Way back before social media, my husband, Michael and I started the first online chatroom for people with Parkinson’s, especially young onset, on AOL. This was back in 2002, when there was a message board and our chatroom as the early forms of finding others out there that we could connect with who were going through a similar Parkinson’s journey. James, newly diagnosed happened to wander into our chatroom and reached out to Michael. Michael, in return, reached out to James in an email. That one small act of kindness would become a catalyst for this young man in ways none of us knew at the time.
Knowing you are NOT alone!

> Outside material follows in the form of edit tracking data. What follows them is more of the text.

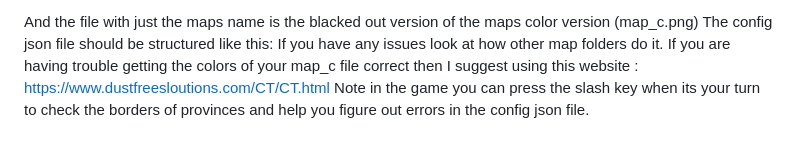
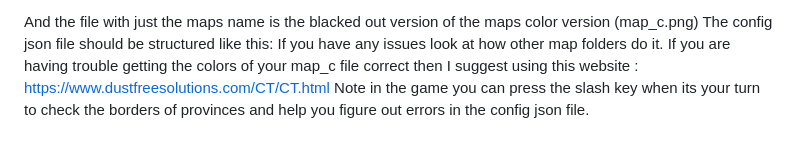
Before and after one commit to ToasterPNG/Pygame-Grand-Strategy-Game, a Markdown page: README.md, the part around the change. Rendered like a GitHub page.

```diff
--- a/README.md
+++ b/README.md
@@ -98,7 +98,7 @@ The config json file should be structured like this:
 If you have any issues look at how other map folders do it.
 If you are having trouble getting the colors of your map_c file
 correct then I suggest using this website :
-https://www.dustfreesloutions.com/CT/CT.html
+https://www.dustfreesolutions.com/CT/CT.html
 Note in the game you can
 press the slash key when its
 your turn to check the
```
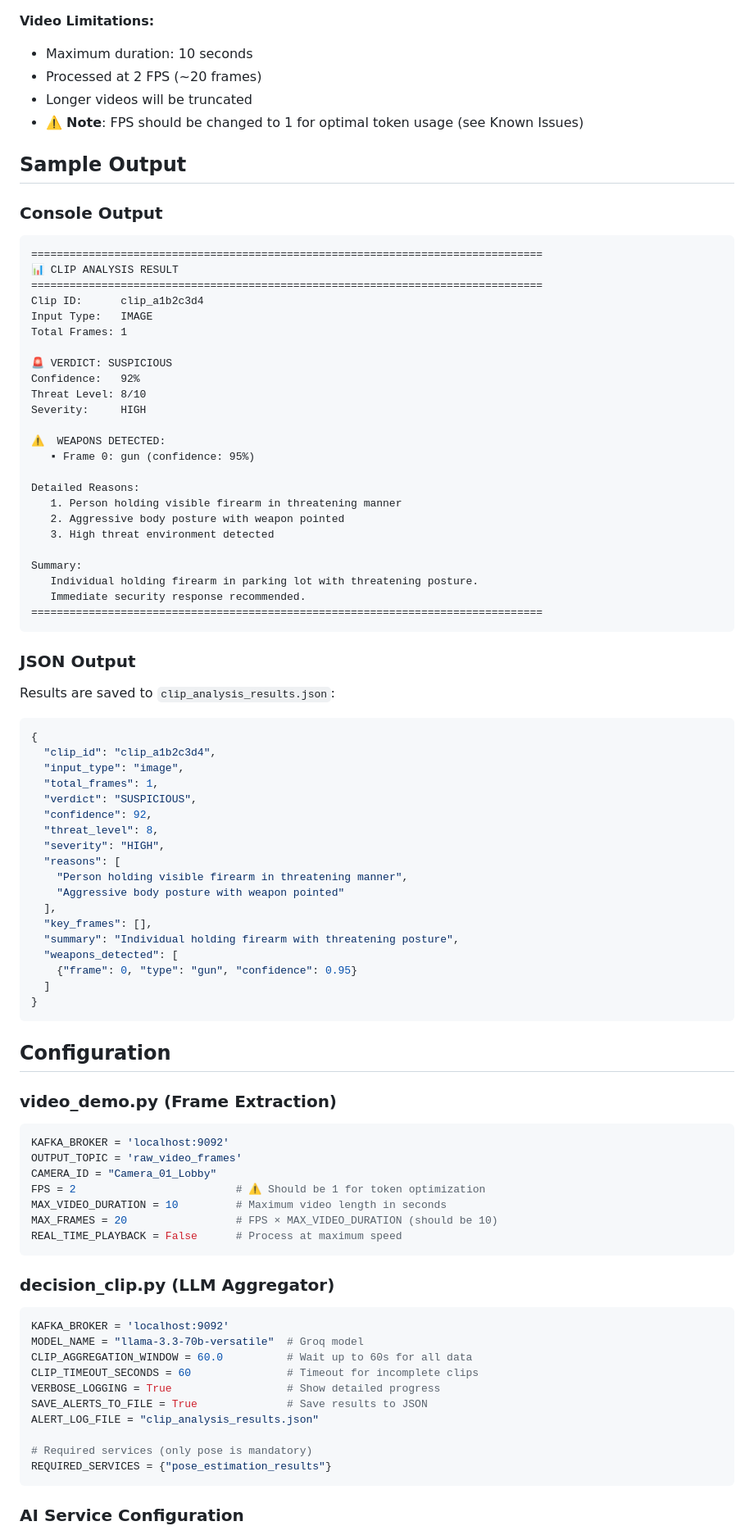
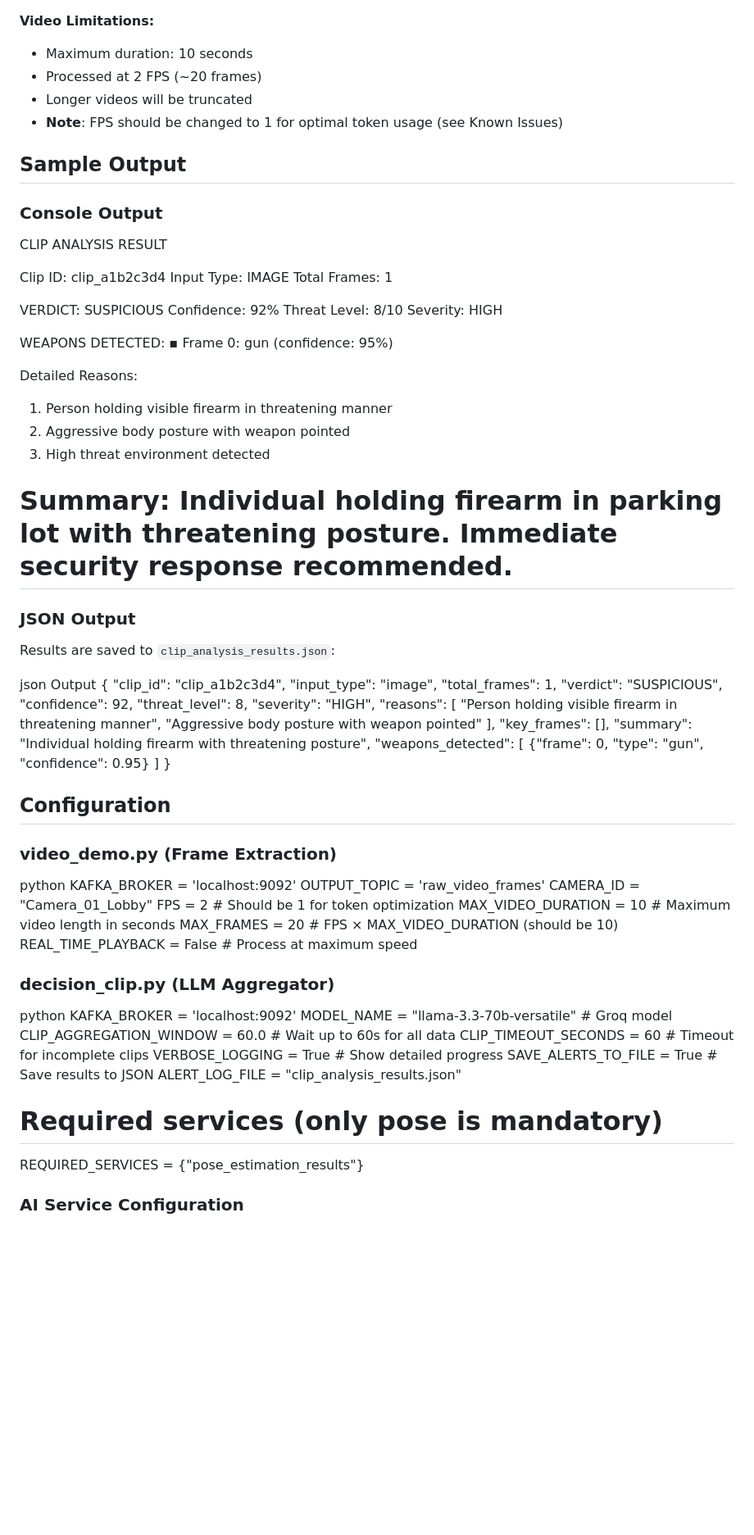
Before and after one commit to mir-netizen/Integrated-AI-System-for-Crime-Detection, a Markdown page: README.md, the part around one of its changes. Shown at 82% size. Drawn GitHub-style; blank space fills up the shorter version.

````diff
--- a/README.md
+++ b/README.md
@@ -212,26 +211,24 @@ NEW/
 - Maximum duration: 10 seconds
 - Processed at 2 FPS (~20 frames)
 - Longer videos will be truncated
-- ⚠️ **Note**: FPS should be changed to 1 for optimal token usage (see Known Issues)
+-  **Note**: FPS should be changed to 1 for optimal token usage (see Known Issues)
 
 ## Sample Output
 
 ### Console Output
 
-```
-================================================================================
-📊 CLIP ANALYSIS RESULT
-================================================================================
+CLIP ANALYSIS RESULT
+
 Clip ID:      clip_a1b2c3d4
 Input Type:   IMAGE
 Total Frames: 1
 
-🚨 VERDICT: SUSPICIOUS
+VERDICT: SUSPICIOUS
 Confidence:   92%
 Threat Level: 8/10
 Severity:     HIGH
 
-⚠️  WEAPONS DETECTED:
+WEAPONS DETECTED:
    ▪ Frame 0: gun (confidence: 95%)
 
 Detailed Reasons:
@@ -243,13 +240,13 @@ Summary:
    Individual holding firearm in parking lot with threatening posture.
    Immediate security response recommended.
 ================================================================================
-```
+
 
 ### JSON Output
 
 Results are saved to `clip_analysis_results.json`:
 
-```json
+json Output
 {
   "clip_id": "clip_a1b2c3d4",
   "input_type": "image",
@@ -268,23 +265,23 @@ Results are saved to `clip_analysis_results.json`:
     {"frame": 0, "type": "gun", "confidence": 0.95}
   ]
 }
-```
+
 
 ## Configuration
 
 ### video_demo.py (Frame Extraction)
-```python
+python
 KAFKA_BROKER = 'localhost:9092'
 OUTPUT_TOPIC = 'raw_video_frames'
 CAMERA_ID = "Camera_01_Lobby"
-FPS = 2                         # ⚠️ Should be 1 for token optimization
+FPS = 2                         #  Should be 1 for token optimization
 MAX_VIDEO_DURATION = 10         # Maximum video length in seconds
 MAX_FRAMES = 20                 # FPS × MAX_VIDEO_DURATION (should be 10)
 REAL_TIME_PLAYBACK = False      # Process at maximum speed
-```
+
 
 ### decision_clip.py (LLM Aggregator)
-```python
+python
 KAFKA_BROKER = 'localhost:9092'
 MODEL_NAME = "llama-3.3-70b-versatile"  # Groq model
 CLIP_AGGREGATION_WINDOW = 60.0          # Wait up to 60s for all data
@@ -295,6 +292,6 @@ ALERT_LOG_FILE = "clip_analysis_results.json"
 
 # Required services (only pose is mandatory)
 REQUIRED_SERVICES = {"pose_estimation_results"}
-```
+
 
 ### AI Service Configuration
````
Also changed, not shown: other parts of README.md (+103 -104 lines).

It was shortly thereafter that we morphed from simply being an online support group to a non-profit, Movers & Shakers, with the mission to connect physically with others with YOPD and ultimately anyone with Parkinson’s. We came up with the idea to hold a young onset Parkinson’s conference in Atlanta, GA in June of 2003. It was not a typical symposium, it was filled with FUN, dancing, interesting topics for those with YOPD, and a chance for people from all over the place to get to know each other. James was encouraged to attend and did so. He realized at that conference that there were a whole lot of people going through the same journey and he wanted to help!
James finds his voice
Many of us became involved in advocacy and James was no different. He became the Georgia State Director for the Parkinson Action Network (PAN), based out of Washington DC. We would advocate on behalf of the PD community to our State and U.S Legislators for the needs of those battling Parkinson’s with regards to research funding, Medicare Therapy Caps, VA Benefits, and other issues that were relevant. James received the Milly Konracke Award for Outstanding Advocacy from PAN. His dedication was tireless. He worked with the National Parkinson Foundation as part of the steering committee for the Young Onset Conference for many years and started a support chapter in Georgia. Ultimately, founding the Southeast Parkinson’s Conference that was held on an annual basis in GA, as well as the Cedartown PD Walk.
So, why write about this tenderhearted man? He was more than our friend. He became our brother in the journey. He left behind a legacy that we can all hope to live up to. It started with a small act of kindness that changed James’ outlook on life. Finding others made all the difference in the world to him. Ultimately, finding his voice gave him HOPE and his LIFE’S work! He paid it forward by helping hundreds of others with his words and actions and for that he leaves not only a legacy, but a hole in our hearts and in the Parkinson’s Community. He also leaves a challenge for others to step up and do the same in their communities.
Dedicated to Lindsey James Trussell – September 7, 1965 – October 1, 2017